### REQUIRED ACTION:
Report, word for word, every line of the material that contains "font".

### SUPPLIED ENTRIES:

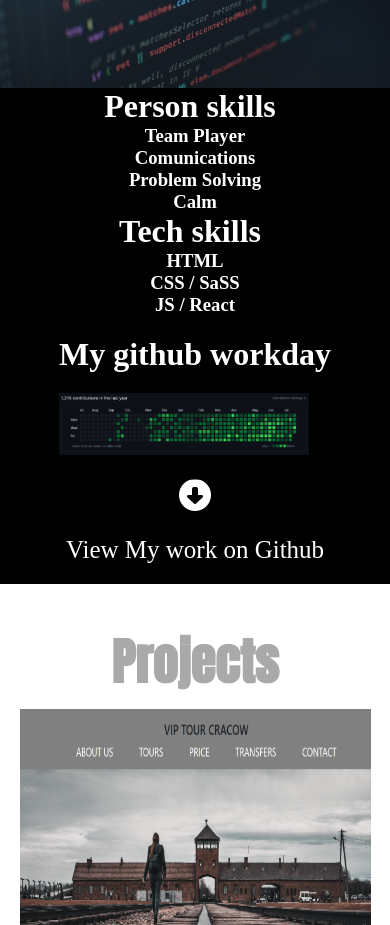
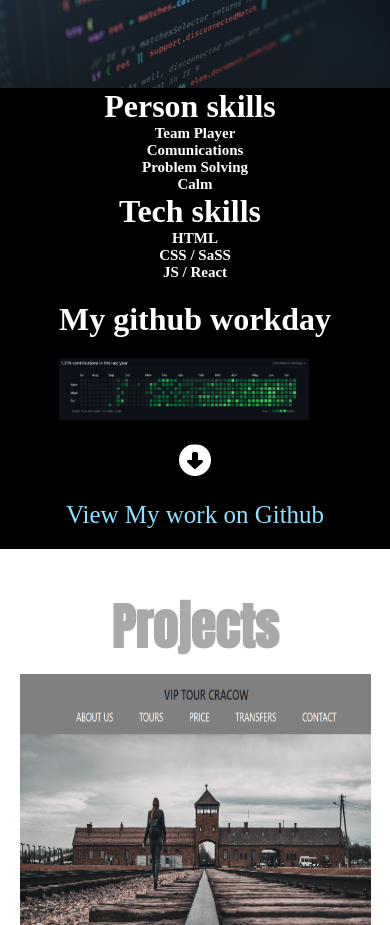
Before and after one commit to marcinoles87/mysite, a React (Create React App) app: page / in a window 390 px wide. Shown: the part 2880-3805 px from the top of the page. Built offline with nearby package versions, Linux system fonts and the light colour scheme; a web font is replaced by a local one.

Commit message:
work with media

```diff
--- a/src/App.scss
+++ b/src/App.scss
@@ -132,10 +132,31 @@
             width: 100vw;
             height: auto;
 
+            h3{
+                font-size:15px;
+            }
+
             .project-skill-person{
                 flex-direction: column;
             }
+
+            .project-githubwork a{
+                animation: animate2 3s infinite;
+
+            }
+
         }
+    }
+
+    @keyframes animate2 {
+        0%{
+            color:white;
+        }
+
+        100%{
+            color:rgb(6, 185, 255);
+        }
+
     }
 
 
```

### EXPECTED OUTPUT:
Before and after one commit to marcinoles87/mysite, a React (Create React App) app: page / in a window 390 px wide. Shown: the part 2880-3805 px from the top of the page. Built offline with nearby package versions, Linux system fonts and the light colour scheme; a web font is replaced by a local one.
+                font-size:15px;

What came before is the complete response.